Before-and-after change records:
# # # # #

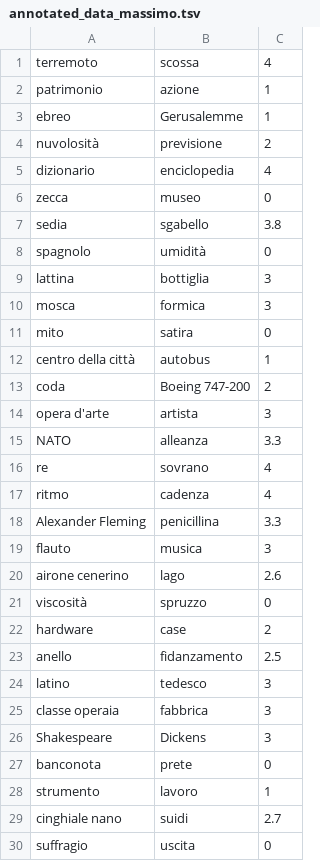
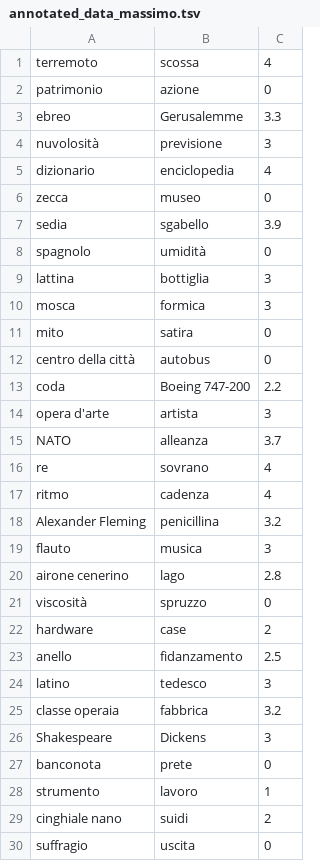
Before and after one commit to PietroPettinato/TLN-Radicioni, a TSV file: 4 - SemEval/annotated_data_massimo.tsv, drawn as a sheet; only a part is shown; the diff covers the shown part only.

```diff
--- a/4 - SemEval/annotated_data_massimo.tsv
+++ b/4 - SemEval/annotated_data_massimo.tsv
@@ -1,8 +1,8 @@
 terremoto	scossa	4
-patrimonio	azione	1
-ebreo	Gerusalemme	1
-nuvolosità	previsione	2
+patrimonio	azione	0
+ebreo	Gerusalemme	3.3
+nuvolosità	previsione	3
 dizionario	enciclopedia	4
 zecca	museo	0
-sedia	sgabello	3.8
+sedia	sgabello	3.9
 spagnolo	umidità	0
@@ -11,11 +11,11 @@ mosca	formica	3
 mito	satira	0
-centro della città	autobus	1
-coda	Boeing 747-200	2
+centro della città	autobus	0
+coda	Boeing 747-200	2.2
 opera d'arte	artista	3
-NATO	alleanza	3.3
+NATO	alleanza	3.7
 re	sovrano	4
 ritmo	cadenza	4
-Alexander Fleming	penicillina	3.3
+Alexander Fleming	penicillina	3.2
 flauto	musica	3
-airone cenerino	lago	2.6
+airone cenerino	lago	2.8
 viscosità	spruzzo	0
@@ -24,3 +24,3 @@ anello	fidanzamento	2.5
 latino	tedesco	3
-classe operaia	fabbrica	3
+classe operaia	fabbrica	3.2
 Shakespeare	Dickens	3
@@ -29,2 +29,2 @@ strumento	lavoro	1
-cinghiale nano	suidi	2.7
+cinghiale nano	suidi	2
 suffragio	uscita	0
```
Also changed, not shown: 7 edited cells elsewhere in this file, 4 - SemEval/annotated_data_syn.tsv, 3 other files.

# # # # #

> **Prompt**
Pull every line containing "cenerino" out of the data above.

> **Answer section**
-airone cenerino	lago	2.6
+airone cenerino	lago	2.8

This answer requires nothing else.